─── INFORMATION GIVEN ───

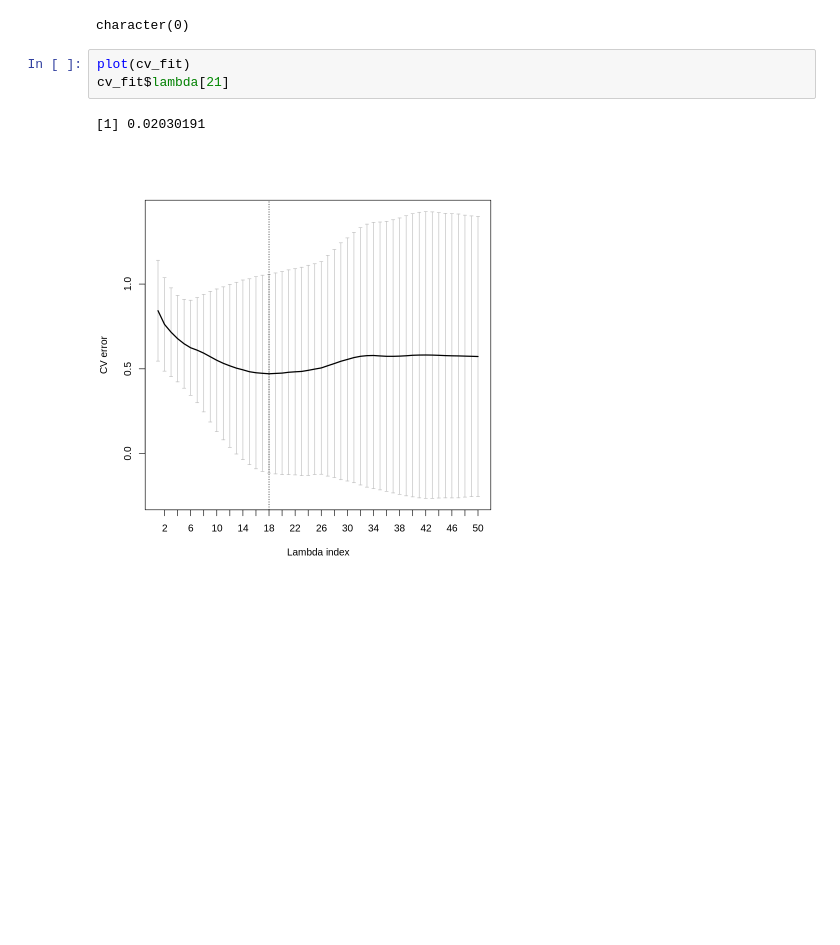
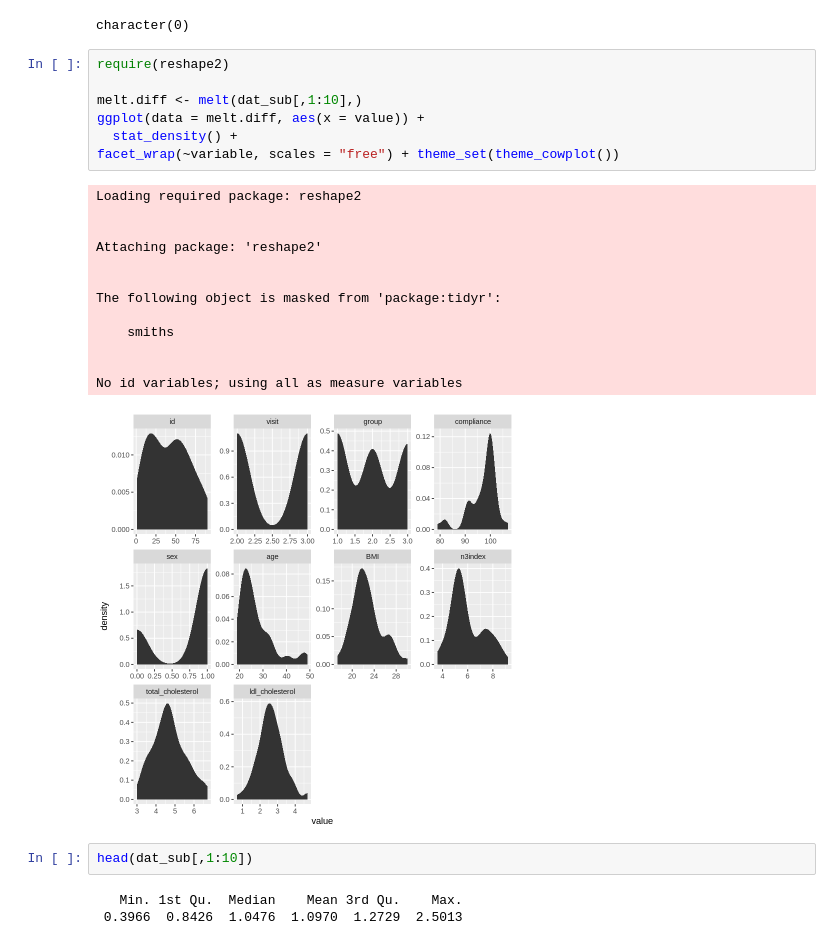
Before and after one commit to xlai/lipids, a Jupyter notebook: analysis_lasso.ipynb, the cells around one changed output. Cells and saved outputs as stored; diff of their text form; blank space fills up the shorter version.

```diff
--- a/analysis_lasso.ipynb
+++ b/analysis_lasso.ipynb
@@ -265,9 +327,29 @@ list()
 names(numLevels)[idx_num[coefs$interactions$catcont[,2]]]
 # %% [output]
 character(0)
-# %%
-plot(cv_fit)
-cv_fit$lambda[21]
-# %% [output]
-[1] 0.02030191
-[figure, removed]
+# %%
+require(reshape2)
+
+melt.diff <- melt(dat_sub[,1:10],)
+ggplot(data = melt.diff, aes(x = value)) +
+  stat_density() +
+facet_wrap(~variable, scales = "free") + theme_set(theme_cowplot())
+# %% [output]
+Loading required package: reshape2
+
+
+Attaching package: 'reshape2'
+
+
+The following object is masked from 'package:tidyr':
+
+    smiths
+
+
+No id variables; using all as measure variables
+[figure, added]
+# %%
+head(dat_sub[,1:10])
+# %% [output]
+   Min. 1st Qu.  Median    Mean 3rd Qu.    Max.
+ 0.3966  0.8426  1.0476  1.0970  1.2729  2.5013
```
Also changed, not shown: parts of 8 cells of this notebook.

───
─── INFORMATION GIVEN ───

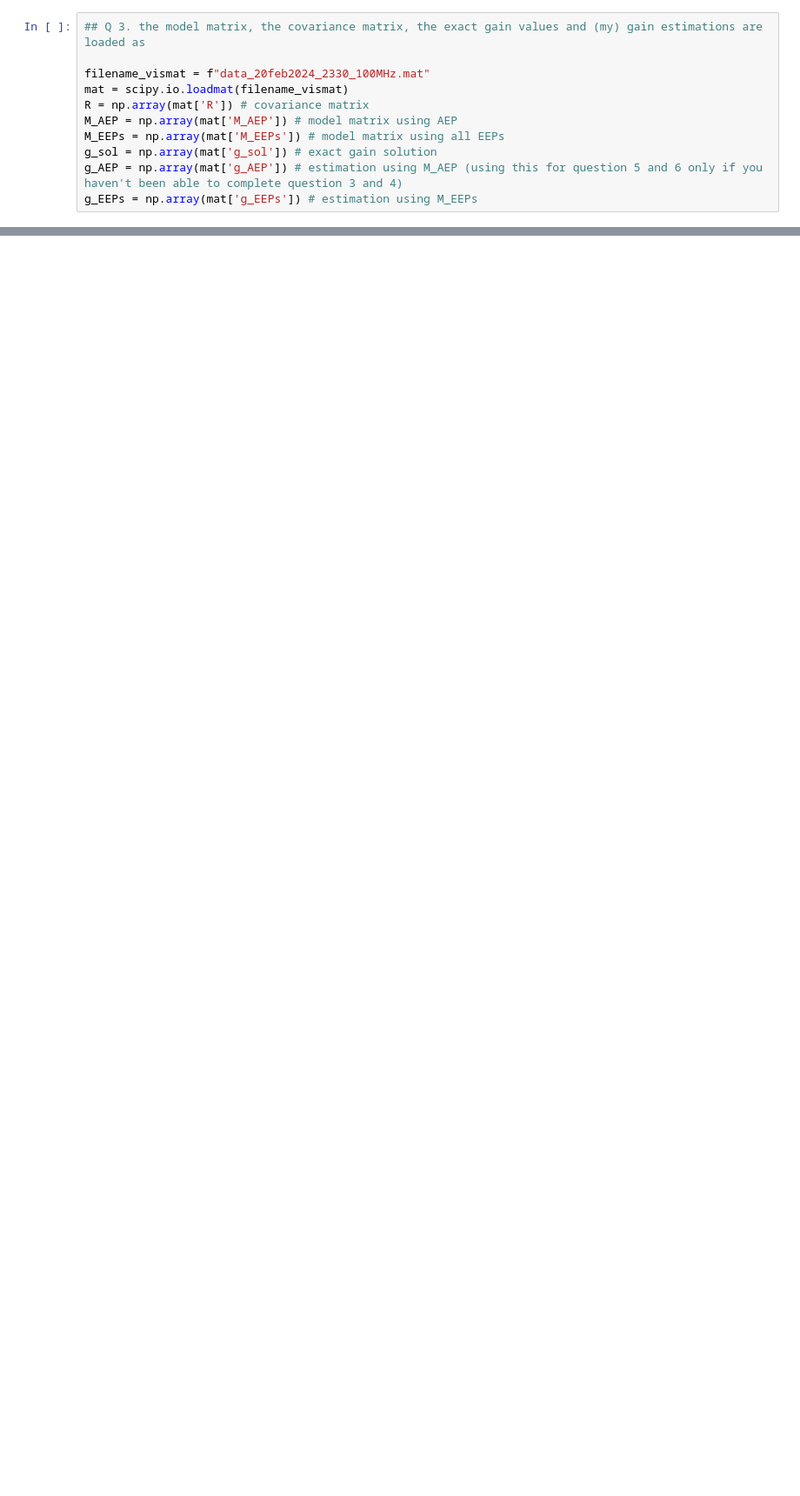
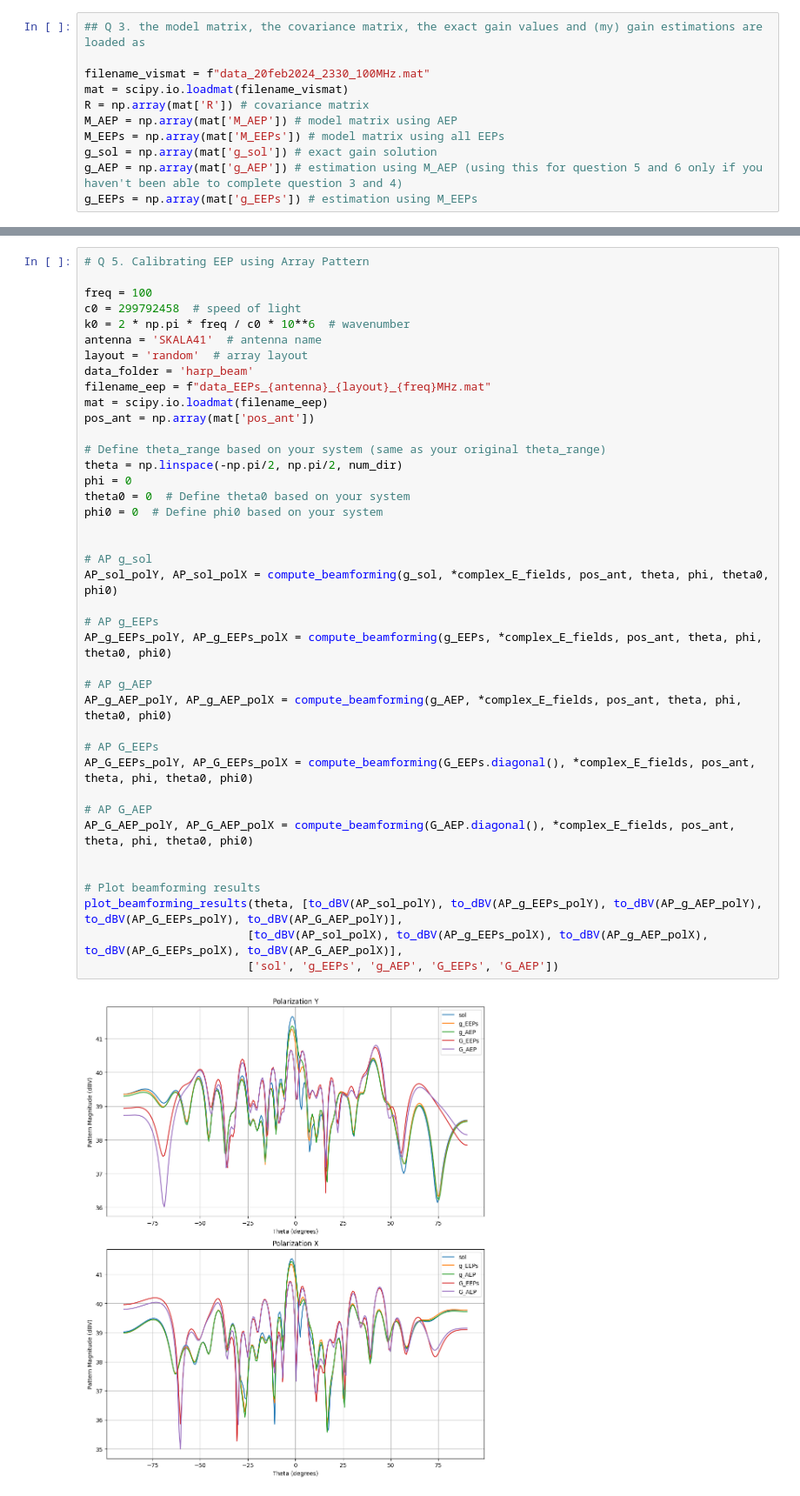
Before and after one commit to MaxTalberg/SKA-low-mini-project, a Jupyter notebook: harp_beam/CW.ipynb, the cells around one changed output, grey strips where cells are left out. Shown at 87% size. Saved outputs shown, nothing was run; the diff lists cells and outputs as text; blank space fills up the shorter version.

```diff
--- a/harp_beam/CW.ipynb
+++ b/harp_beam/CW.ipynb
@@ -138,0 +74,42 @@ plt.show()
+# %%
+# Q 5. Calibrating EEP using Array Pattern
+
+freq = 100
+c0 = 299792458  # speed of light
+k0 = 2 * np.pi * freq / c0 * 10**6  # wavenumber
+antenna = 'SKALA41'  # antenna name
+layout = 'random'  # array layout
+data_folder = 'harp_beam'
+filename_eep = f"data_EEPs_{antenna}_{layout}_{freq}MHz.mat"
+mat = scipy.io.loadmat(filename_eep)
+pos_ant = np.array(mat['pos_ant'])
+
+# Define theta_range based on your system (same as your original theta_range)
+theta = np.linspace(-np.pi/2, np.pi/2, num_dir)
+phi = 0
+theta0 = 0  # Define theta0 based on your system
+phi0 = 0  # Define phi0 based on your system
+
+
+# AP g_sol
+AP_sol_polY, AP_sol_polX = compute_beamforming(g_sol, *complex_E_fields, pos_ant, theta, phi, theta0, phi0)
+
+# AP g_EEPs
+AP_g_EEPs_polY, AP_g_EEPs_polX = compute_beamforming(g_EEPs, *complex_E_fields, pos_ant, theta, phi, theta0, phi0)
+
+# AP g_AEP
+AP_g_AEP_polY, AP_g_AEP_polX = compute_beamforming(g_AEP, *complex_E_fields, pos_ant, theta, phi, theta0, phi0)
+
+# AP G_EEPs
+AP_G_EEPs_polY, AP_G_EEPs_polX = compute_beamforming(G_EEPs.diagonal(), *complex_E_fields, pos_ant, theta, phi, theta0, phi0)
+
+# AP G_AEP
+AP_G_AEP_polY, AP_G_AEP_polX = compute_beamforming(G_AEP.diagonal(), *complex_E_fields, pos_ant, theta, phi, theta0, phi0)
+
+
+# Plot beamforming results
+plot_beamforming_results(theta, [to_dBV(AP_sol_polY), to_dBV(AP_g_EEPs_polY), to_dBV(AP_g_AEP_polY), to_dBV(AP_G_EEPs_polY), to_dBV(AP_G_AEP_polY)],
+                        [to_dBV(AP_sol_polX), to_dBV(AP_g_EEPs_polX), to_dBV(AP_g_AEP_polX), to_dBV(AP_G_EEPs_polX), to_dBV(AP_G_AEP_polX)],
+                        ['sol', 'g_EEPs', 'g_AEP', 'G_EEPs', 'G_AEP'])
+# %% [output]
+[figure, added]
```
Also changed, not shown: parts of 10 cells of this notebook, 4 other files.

───

● TASK OBJECTIVE
All that belongs in the answer is the run of lines above from the line containing "Before and after one commit to xlai/lipids, a" through the line containing "Also changed, not shown: parts of 8", exactly as written.

● YOUR SOLUTION
Before and after one commit to xlai/lipids, a Jupyter notebook: analysis_lasso.ipynb, the cells around one changed output. Cells and saved outputs as stored; diff of their text form; blank space fills up the shorter version.

```diff
--- a/analysis_lasso.ipynb
+++ b/analysis_lasso.ipynb
@@ -265,9 +327,29 @@ list()
 names(numLevels)[idx_num[coefs$interactions$catcont[,2]]]
 # %% [output]
 character(0)
-# %%
-plot(cv_fit)
-cv_fit$lambda[21]
-# %% [output]
-[1] 0.02030191
-[figure, removed]
+# %%
+require(reshape2)
+
+melt.diff <- melt(dat_sub[,1:10],)
+ggplot(data = melt.diff, aes(x = value)) +
+  stat_density() +
+facet_wrap(~variable, scales = "free") + theme_set(theme_cowplot())
+# %% [output]
+Loading required package: reshape2
+
+
+Attaching package: 'reshape2'
+
+
+The following object is masked from 'package:tidyr':
+
+    smiths
+
+
+No id variables; using all as measure variables
+[figure, added]
+# %%
+head(dat_sub[,1:10])
+# %% [output]
+   Min. 1st Qu.  Median    Mean 3rd Qu.    Max.
+ 0.3966  0.8426  1.0476  1.0970  1.2729  2.5013
```
Also changed, not shown: parts of 8 cells of this notebook.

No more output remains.